Exploring the biblical theology of Christian egalitarianism

Close this search box.

Adam Genesis Eden forbidden fruit


Here’s a comment someone left on my Facebook wall this week (August 2014).

Someone explained to me that in Genesis 3:8–10 God was specifically looking for Adam on this occasion. Also, God commanded Adam not to eat from the tree of the knowledge of good and evil before Eve was ever created and it was Adam’s responsibility to convey this message to Eve. Your thoughts on this would be greatly appreciated.

I’ve heard these statements before, and others like them. Here’s the reply I left on Facebook which I’ve expanded on.

1. Did God call the man only in Genesis 3:9?

In Genesis 3:9 God called to the man, “Where are you?” Why didn’t God call the woman also?

In Genesis 3:8, the Hebrew verb translated “and they heard” is plural and refers to the man and woman (Adam and Eve) hearing the sound, or the voice, of the LORD. But the Hebrew verb that is almost always translated as “and hid themselves” in English Bibles is singular and can mean “and he hid himself.”[1]

When Adam replies to God, he speaks only for himself and doesn’t mention or even allude to the woman. He uses a lot of first-person language in Genesis 3:10 and he tells God, “I heard you in the garden, and I was afraid because I was naked, so I hid myself” (Gen. 3:10).[2] The woman is not included here. She’s not in the picture at all in Genesis 3:10. The man seems to take all the blame for the hiding. And when God speaks to the man in verse 11, he also uses singular language that doesn’t include the woman.[3]

So, the reason God asked (only) the man may simply be because the focus of the narrative has shifted to the man for a few verses (Gen 3:8-12) after focusing on the woman at the beginning of the chapter (Gen. 3:1-6). It is interesting that the overall pattern of dialogue relationships in Genesis 3:1–12 is Serpent > Eve = Adam < God. The couple are an equal pair caught in a struggle between good and evil. However, there is no greater or lesser degree of either good or evil ascribed to the man or to the woman in Genesis 3.

2. Is it significant that God spoke to the man first in Gen. 3:9–13?

Question 2 is closely related to question 1.

Some people have noted that God speaks to the man first and the woman second in Genesis 3:9–13, and they believe this to be significant. As we have seen, this episode begins with God responding to the couple hiding which may have been initiated by Adam, and the author of Genesis 3 seems to have deliberately set up a pattern of dialogue relationships where the serpent speaks to the woman, and God speaks to the man, so God speaks first to the man.

Even though the man is spoken to first, however, God also speaks to the woman and holds each person accountable for their own actions. And, just like the man’s answer, her answer to God is also recorded in the biblical text (Gen 3:13). To be clear, Genesis 3 shows that both the man and the woman sinned, they are both questioned individually by God, both their replies are recorded, they are both held accountable, and both will suffer with “sorrowful toil” (Hebrew: itstsabon) because of their own actions. Adam is not held responsible for Eve’s sin.

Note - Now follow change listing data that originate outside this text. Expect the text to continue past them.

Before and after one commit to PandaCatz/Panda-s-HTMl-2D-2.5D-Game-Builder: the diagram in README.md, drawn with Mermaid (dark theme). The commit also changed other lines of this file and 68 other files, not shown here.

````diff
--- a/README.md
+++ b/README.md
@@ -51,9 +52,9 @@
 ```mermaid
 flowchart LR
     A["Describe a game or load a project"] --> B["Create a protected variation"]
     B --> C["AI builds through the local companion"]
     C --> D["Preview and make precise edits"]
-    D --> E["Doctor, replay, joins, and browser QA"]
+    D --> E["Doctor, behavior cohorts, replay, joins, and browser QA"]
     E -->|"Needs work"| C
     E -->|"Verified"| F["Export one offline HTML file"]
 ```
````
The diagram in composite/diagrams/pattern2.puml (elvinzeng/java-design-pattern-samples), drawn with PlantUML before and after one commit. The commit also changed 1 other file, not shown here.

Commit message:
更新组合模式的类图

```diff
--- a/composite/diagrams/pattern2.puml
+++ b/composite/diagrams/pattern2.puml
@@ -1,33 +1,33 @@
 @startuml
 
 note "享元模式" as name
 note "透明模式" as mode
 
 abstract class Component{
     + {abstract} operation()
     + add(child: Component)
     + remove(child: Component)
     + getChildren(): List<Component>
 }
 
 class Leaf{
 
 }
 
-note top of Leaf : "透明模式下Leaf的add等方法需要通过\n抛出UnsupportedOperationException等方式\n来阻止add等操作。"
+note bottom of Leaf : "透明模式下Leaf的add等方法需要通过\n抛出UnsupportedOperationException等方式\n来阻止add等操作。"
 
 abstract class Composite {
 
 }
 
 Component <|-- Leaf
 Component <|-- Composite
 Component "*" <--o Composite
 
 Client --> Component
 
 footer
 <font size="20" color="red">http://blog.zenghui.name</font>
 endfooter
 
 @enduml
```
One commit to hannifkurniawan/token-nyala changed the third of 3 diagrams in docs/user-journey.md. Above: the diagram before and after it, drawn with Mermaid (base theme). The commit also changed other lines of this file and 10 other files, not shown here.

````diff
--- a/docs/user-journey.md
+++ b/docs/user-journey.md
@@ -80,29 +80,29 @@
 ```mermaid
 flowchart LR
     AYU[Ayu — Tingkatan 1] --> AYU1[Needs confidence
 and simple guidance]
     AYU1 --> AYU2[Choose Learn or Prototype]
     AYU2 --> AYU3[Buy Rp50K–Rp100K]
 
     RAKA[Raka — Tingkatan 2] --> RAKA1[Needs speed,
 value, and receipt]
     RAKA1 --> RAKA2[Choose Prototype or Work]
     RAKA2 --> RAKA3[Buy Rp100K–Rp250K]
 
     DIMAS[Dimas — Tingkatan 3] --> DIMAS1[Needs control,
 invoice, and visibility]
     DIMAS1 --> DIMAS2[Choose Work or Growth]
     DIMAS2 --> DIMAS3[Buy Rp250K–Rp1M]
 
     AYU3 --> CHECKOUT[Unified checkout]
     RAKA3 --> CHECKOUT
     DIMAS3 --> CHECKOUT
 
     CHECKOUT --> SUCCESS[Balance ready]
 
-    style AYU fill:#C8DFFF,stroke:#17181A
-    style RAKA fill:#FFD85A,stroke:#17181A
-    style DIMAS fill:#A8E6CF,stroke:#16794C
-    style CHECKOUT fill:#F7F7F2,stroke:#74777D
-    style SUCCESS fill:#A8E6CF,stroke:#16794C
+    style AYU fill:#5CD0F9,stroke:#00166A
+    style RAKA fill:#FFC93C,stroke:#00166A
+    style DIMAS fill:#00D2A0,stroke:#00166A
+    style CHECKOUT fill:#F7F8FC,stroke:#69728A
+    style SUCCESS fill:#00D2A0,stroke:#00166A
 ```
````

In Genesis 3:16–19, God speaks to the woman before the man when announcing the consequences of their disobedience, but speaks to the snake first. So the order of the characters being spoken to first, or second, or third, varies in Genesis 3. God did not consistently speak to the man first.

3. Did God drive the woman out of Eden too in Genesis 3:22–24?

Another verse that has been pointed out to me as having significance in regard to supposed gender roles is Genesis 3:24. This is where it says, “the LORD God banished the man from the Garden of Eden to work the ground from which he had been taken.” I’ve been told that this verse shows the man leading and the woman choosing to follow him instead of God. This argument is based on the fact that the verse doesn’t state that the woman was also banished by God.

I don’t buy this. For starters, there’s no indication that the man led the woman out of Eden. We might just as easily imagine that she chose to go with her husband. However, I take the statements in Genesis 3:22–24 as applying broadly to the couple even though there is a focus on the man. (Many biblical texts focus on the man’s perspective of the story more than the woman’s.)

While the one-flesh relationship seems to have been immediately tarnished by the Fall, and the “naked and no shame” dynamic was diminished or entirely gone (Gen. 2:25 cf. Gen. 3:21), the man and woman were still bound to each other. The lifelong and exclusive union of a husband and wife is part of God’s ideal plan for marriage. It is unlikely God wanted to destroy this union by driving the man out of the garden, not expecting the woman to also go.

4. Was it Adam’s responsibility to convey God’s command to the woman?

I’ve heard many people say that Adam had a God-given responsibility to tell his wife about the forbidden fruit, Adam, the first human in Eden, received the command not to eat the forbidden fruit before the woman was made (Gen. 2:16–17). Still, the Bible never says that the man was also given the responsibility to later tell the woman what God had said. The Bible says nothing at all about this. It simply doesn’t tell us how the woman came to know the command.

Implicit in the notion of Adam’s responsibility is the idea that God didn’t speak to the woman, but only spoke to her indirectly through the man. However, the text of Genesis 3:13 and 16 shows us that God sometimes did speak to the woman. The Bible has several stories where God, or his angel, spoke directly to a woman, so it’s not difficult to imagine that God spoke to the woman in Eden on several occasions just as he did with the man, and that he mostly spoke to them as a couple. But Genesis 2–3 is silent on how Eve learned the command.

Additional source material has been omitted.